This seminar’s purpose is to attempt to do this through a careful reading of a founding text of Western philosophy, The Republic. In this text more than any other we can see the birth place of what will become “Platonism;” yet our reading should not assume any prejudged determination of what it means and will, in particular, take seriously its dialogical form, its dramatic, and its mythic dimensions. We will also consider other dialogues and well as some major interpretations, e.g., Plotinus and Proclus (the Neoplatonic reception of Plato) the commentaries of Averroes, a.k.a. Ibn Rushd (a Medieval Muslim philosopher), Marsilio Ficino (a Platonist of the Renaissance), Hegel, Heidegger, Popper, The Tübingen School, and Badiou’s hyper- translation.

PHL440/540: Selfhood and Illusion in Early Modern French Philosophy
W 4:00-7:40 pm - Keith Fennen

This course is a conceptual and historical study of selfhood and illusion within the works of several early modern French thinkers. We will examine (1) the degree to which forces unknown to the agent can determine his or her thoughts and actions, which in turn give rise to an illusionary notion the self, and (2) to what degree such an illusion can be overcome. Such unknown forces include, but are not limited to, the physiological, social, and emotional. In conjunction with this, we will consider the metaphysical and theological positions that give rise to illusion and opacity while paying particular attention to the position that each thinker advocates with respect to eternal truths and their dependency, or lack thereof, on a creator. We will primarily focus on Descartes, Pascal, and Malebranche but will have several background readings to frame these texts.

PHL496/596 : Social Epistemology
TR 2:30-4:20 pm - Gaile Pohlhaus
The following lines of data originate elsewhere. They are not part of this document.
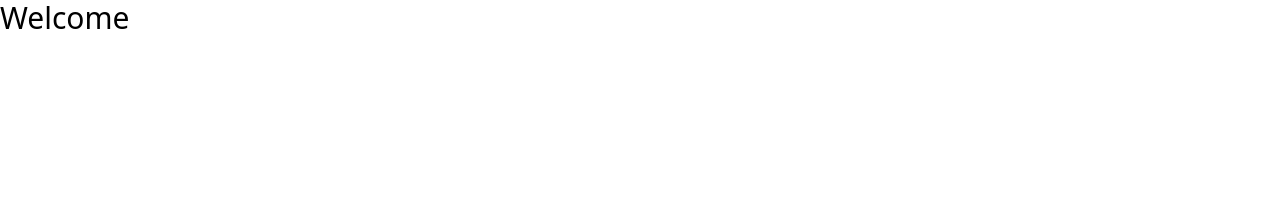
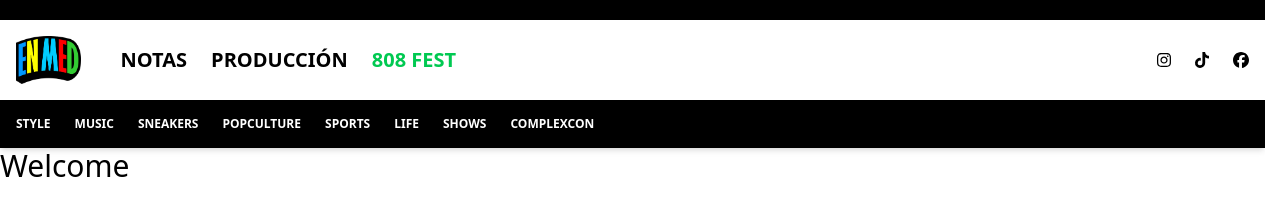
Before and after one commit to FatChicken277/enmed-web, an Astro site: page / in a window 1280 px wide. Built offline with nearby package versions, Linux system fonts and the light colour scheme; Astro itself is replaced by a stand-in of ours.

Commit message:
[Add] header and fix some seo

```diff
--- a/package.json
+++ b/package.json
@@ -12,12 +12,18 @@
     "@astrojs/partytown": "^2.1.4",
     "@astrojs/react": "^4.2.2",
     "@astrojs/sitemap": "^3.3.0",
+    "@fortawesome/fontawesome-svg-core": "^6.7.2",
+    "@fortawesome/free-brands-svg-icons": "^6.7.2",
+    "@fortawesome/free-regular-svg-icons": "^6.7.2",
+    "@fortawesome/free-solid-svg-icons": "^6.7.2",
+    "@fortawesome/react-fontawesome": "^0.2.2",
     "@tailwindcss/vite": "^4.0.17",
     "@types/react": "^19.0.12",
     "@types/react-dom": "^19.0.4",
     "astro": "^5.5.5",
     "astro-robots-txt": "^1.0.0",
     "astro-seo": "^0.8.4",
+    "lucide-react": "^0.485.0",
     "react": "^19.1.0",
     "react-dom": "^19.1.0",
     "tailwindcss": "^4.0.17"
--- /dev/null
+++ b/src/components/layout/Header.astro
@@ -0,0 +1,96 @@
+---
+import { Menu } from "lucide-react";
+
+import { FontAwesomeIcon } from "@fortawesome/react-fontawesome";
+import {
+  faFacebook,
+  faTiktok,
+  faInstagram,
+} from "@fortawesome/free-brands-svg-icons";
+
+const menuItems = {
+  Notas: "/notas",
+  Producción: "/produccion",
+};
+
+const categories = {
+  Style: "/style",
+  Music: "/music",
+  Sneakers: "/sneakers",
+  PopCulture: "/pop-culture",
+  Sports: "/sports",
+  Life: "/life",
+  Shows: "/shows",
+  ComplexCon: "/complex-con",
+};
+
+const socials = {
+  Instagram: { icon: faInstagram, href: "https://www.instagram.com/enmed202" },
+  TikTok: { icon: faTiktok, href: "https://www.tiktok.com/@enmedco" },
+  Facebook: {
+    icon: faFacebook,
+    href: "https://www.facebook.com/p/ENMED-100078962700360",
+  },
+};
+---
+
+<!-- Header -->
+<header class="bg-white shadow-md">
+  <div class="bg-black h-5"></div>
+
+  <div class="container mx-auto px-4 py-4 flex items-center justify-between">
+    <div class="flex items-center">
+      <img src="/logos/logo-color.png" alt="Enmed Logo" class="h-12 mr-10" />
+
+      <!-- Desktop Menu -->
+      <nav class="hidden md:flex space-x-6">
+        {
+          Object.entries(menuItems).map(([name, href]) => (
+            <a
+              href={href}
+              class="text-xl font-extrabold decoration-8 hover:underline hover:underline-offset-[24px]"
+            >
+              {name.toUpperCase()}
+            </a>
+          ))
+        }
+        <a
+          href="https://www.808fest.com"
+          target="_blank"
+          class="text-xl font-extrabold decoration-8 hover:underline hover:underline-offset-[24px] text-green-500"
+          >808 FEST</a
+        >
+      </nav>
+    </div>
+
+    <!-- Socials -->
+    <nav class="hidden md:flex space-x-6">
+      {
+        Object.entries(socials).map(([_name, { icon, href }]) => (
+          <a href={href} target="_blank">
+            <FontAwesomeIcon icon={icon} client:load />
+          </a>
+        ))
+      }
+    </nav>
+
+    <!-- Mobile Menu -->
+    <div class="md:hidden"><Menu /></div>
+  </div>
+
+  <!-- Categories -->
+  <nav class="bg-black text-white">
+    <div class="container mx-auto px-4 py-4 flex items-center space-x-6">
+      {
+        Object.entries(categories).map(([category, href]) => (
+          <a
+            href={href}
+            class="text-xs font-extrabold decoration-2 hover:underline hover:underline-offset-8"
+          >
+            {category.toUpperCase()}
+          </a>
+        ))
+      }
+    </div>
+  </nav>
+</header>
--- a/src/layouts/Layout.astro
+++ b/src/layouts/Layout.astro
@@ -3,6 +3,8 @@ import "@/styles/global.css";
 import { SEO } from "astro-seo";
 
 import { ClientRouter } from "astro:transitions";
+
+import Header from "../components/layout/Header.astro";
 
 const { title } = Astro.props;
 
@@ -47,6 +49,10 @@ const seoConfig = {
     <ClientRouter />
   </head>
   <body>
-    <slot />
+    <Header />
+    <main>
+      <slot />
+    </main>
+    <footer></footer>
   </body>
 </html>
--- a/src/styles/global.css
+++ b/src/styles/global.css
@@ -1 +1,14 @@
 @import "tailwindcss";
+
+/* Anti-aliasing */
+html {
+  -webkit-font-smoothing: antialiased;
+  -moz-osx-font-smoothing: grayscale;
+}
+
+/* Scrollbar */
+@media (min-width: 768px) {
+  html {
+    scrollbar-gutter: stable;
+  }
+}
```
Also changed, not shown: public/logos/logo-color.png (added), 1 other file.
Traditional accounts of knowledge have treated knowers as generic individuals who can be said to know when they have met certain universally valid criteria. This approach to epistemology has been criticized from a variety of perspectives for its individualist bias and for its lack of attention to relations of power in knowing. For example, feminist philosophers have questioned whether traditional accounts do not in fact privilege certain kinds of knowing associated with particular social positions (i.e. white upper class men), thereby privileging persons in those social positions as ideal knowers. Critical race philosophers have argued that attention to nonideal conditions brings into focus certain epistemic formations, such as systemic and systematic ignorance, that are masked or made invisible by traditional accounts. This kind of scrutiny and attention raises important questions about the relationship between epistemic, political, and ethical normativity. In this seminar we will examine recent work on the social dimensions of knowing from a range of feminist, critical race, and decolonial philosophers with particular attention to epistemic injustice, epistemic interdependence, and epistemic resistance.